Naver collects a large amount of news articles from both national and regional papers and curates the latest and most popular articles based on an algorithm powered by artificial intelligence.
From the perspective of online readers, Naver's news section offers far more news than individual news media sites.
In addition, as most news readers are already registered members of Naver, it's more convenient to read a selection of news articles and post comments on the Naver app or website, as opposed to visiting a smaller media site, which requires an additional sign-up process in order to post comments.
Aside from Naver's unrivalled scale and user-friendly interface of its news service, a major change is now underway and local news media have to navigate a fresh wave of challenges to safeguard their position.
At the heart of the issue is the changing rule governing the news ecosystem of Naver and its news content partners.
Previously, Naver had paid license fees to its news partners on a monthly basis to run its news section, but this system - favoured by newspapers which run small websites - is now gone.
Last year, the portal scrapped the license fee system and instead switched to a "performance-based" payment system for news media.
Each media outlet is given a spot on Naver's PC and mobile app, and gets a slice of ad revenue in accordance with the traffic and subscribers it attracts.
Naver claimed the new system is designed to "offer more revenue-making opportunities to media partners," but it seems likely that newspaper outlets will find it more difficult to run and upgrade their own websites since Naver's profit-sharing scheme is more attractive and realistic than their online advertisement system.
In short, Naver's control on the local news media will accelerate as its news partners are now required to compete with each other to generate more traffic and subscribers to make money.
The dominance of the news market by big portals cannot be rolled back, especially after their influence has gotten bigger and more powerful following the outbreak of Covid-19 that prompted many people to embrace an online-centred lifestyle.
Without a drastic policy change on the part of the government, portals will continue to set the rules for local media and the challenge for individual newspapers to set up a viable website will become greater.
Several years ago, there was a time when local newspaper companies rushed to build their own mobile apps in the hopes of attracting a great number of paying subscribers.
Their attempts turned out to be too ambitious and misguided since, even then, Korean users were unwilling to pay a dime to read news articles.

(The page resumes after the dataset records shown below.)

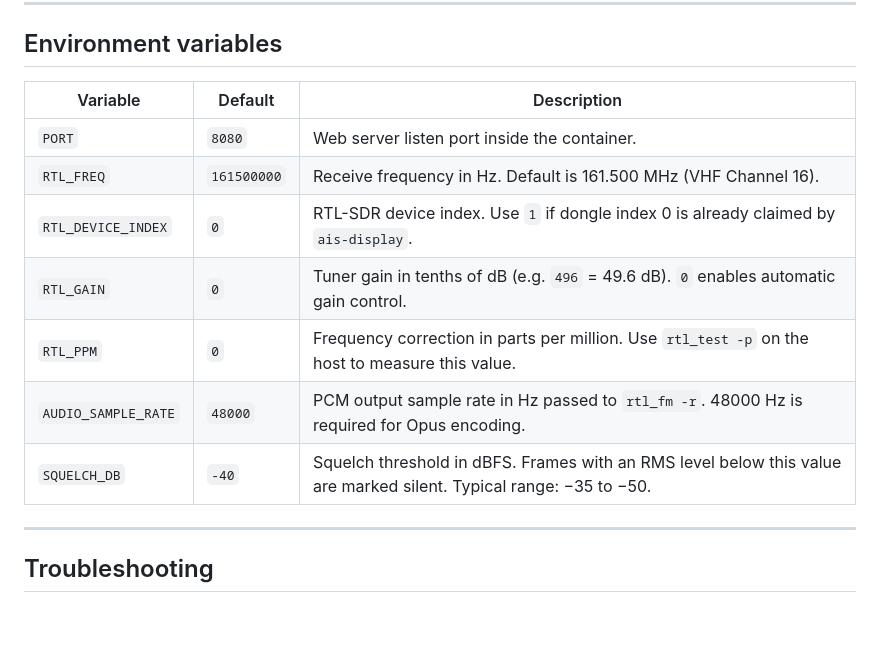
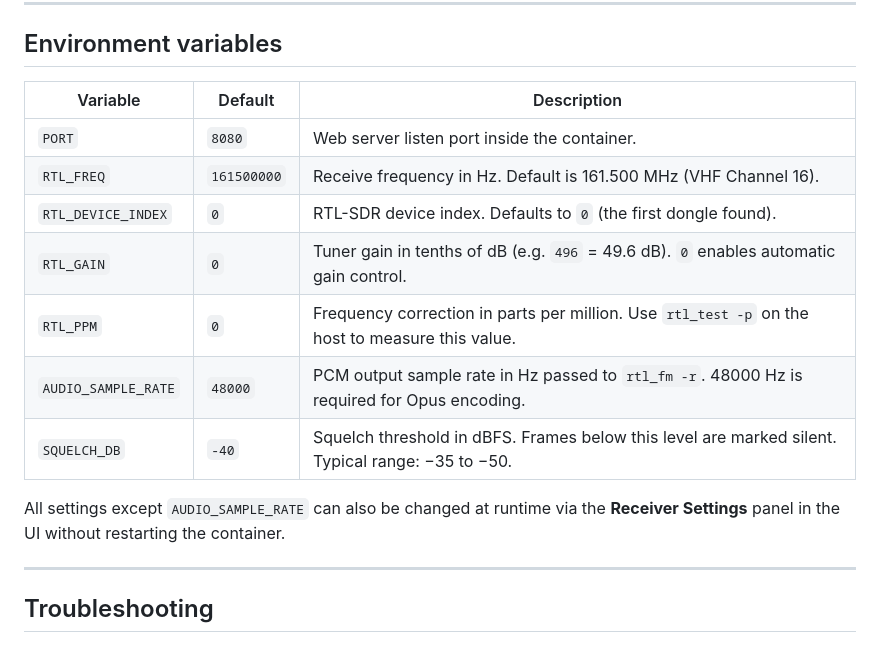
Before and after one commit to tarexveff/vhf-monitor, a Markdown page: README.md, the part around one of its changes. Rendered like a GitHub page; blank space fills up the shorter version.

```diff
--- a/README.md
+++ b/README.md
@@ -157,15 +139,18 @@ podman stop vhf-monitor && podman rm vhf-monitor
 
 ## Environment variables
 
-| Variable            | Default      | Description                                                                                                  |
-|---------------------|--------------|--------------------------------------------------------------------------------------------------------------|
-| `PORT`              | `8080`       | Web server listen port inside the container.                                                                 |
-| `RTL_FREQ`          | `161500000`  | Receive frequency in Hz. Default is 161.500 MHz (VHF Channel 16).                                           |
-| `RTL_DEVICE_INDEX`  | `0`          | RTL-SDR device index. Use `1` if dongle index 0 is already claimed by `ais-display`.                        |
-| `RTL_GAIN`          | `0`          | Tuner gain in tenths of dB (e.g. `496` = 49.6 dB). `0` enables automatic gain control.                     |
-| `RTL_PPM`           | `0`          | Frequency correction in parts per million. Use `rtl_test -p` on the host to measure this value.             |
-| `AUDIO_SAMPLE_RATE` | `48000`      | PCM output sample rate in Hz passed to `rtl_fm -r`. 48000 Hz is required for Opus encoding.                 |
-| `SQUELCH_DB`        | `-40`        | Squelch threshold in dBFS. Frames with an RMS level below this value are marked silent. Typical range: −35 to −50. |
+| Variable            | Default       | Description                                                                                                         |
+|---------------------|---------------|---------------------------------------------------------------------------------------------------------------------|
+| `PORT`              | `8080`        | Web server listen port inside the container.                                                                        |
+| `RTL_FREQ`          | `161500000`   | Receive frequency in Hz. Default is 161.500 MHz (VHF Channel 16).                                                  |
+| `RTL_DEVICE_INDEX`  | `0`           | RTL-SDR device index. Defaults to `0` (the first dongle found).                                                    |
+| `RTL_GAIN`          | `0`           | Tuner gain in tenths of dB (e.g. `496` = 49.6 dB). `0` enables automatic gain control.                            |
+| `RTL_PPM`           | `0`           | Frequency correction in parts per million. Use `rtl_test -p` on the host to measure this value.                    |
+| `AUDIO_SAMPLE_RATE` | `48000`       | PCM output sample rate in Hz passed to `rtl_fm -r`. 48000 Hz is required for Opus encoding.                        |
+| `SQUELCH_DB`        | `-40`         | Squelch threshold in dBFS. Frames below this level are marked silent. Typical range: −35 to −50.                   |
+
+All settings except `AUDIO_SAMPLE_RATE` can also be changed at runtime via the
+**Receiver Settings** panel in the UI without restarting the container.
 
 ---
 
```
Also changed, not shown: other parts of README.md (+29 -50 lines).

The widespread perception about online news here is that it's free and always available on portals.
It is hoped that Korean newspapers should change this perception by pushing for an innovative breakthrough in the year 2021 - to stay relevant for a growing number of news readers favouring online news on portals.
The writer is the multimedia editor of The Korea Herald. The paper is a member of The Straits Times media partner Asia News Network, an alliance of 23 news media organisations.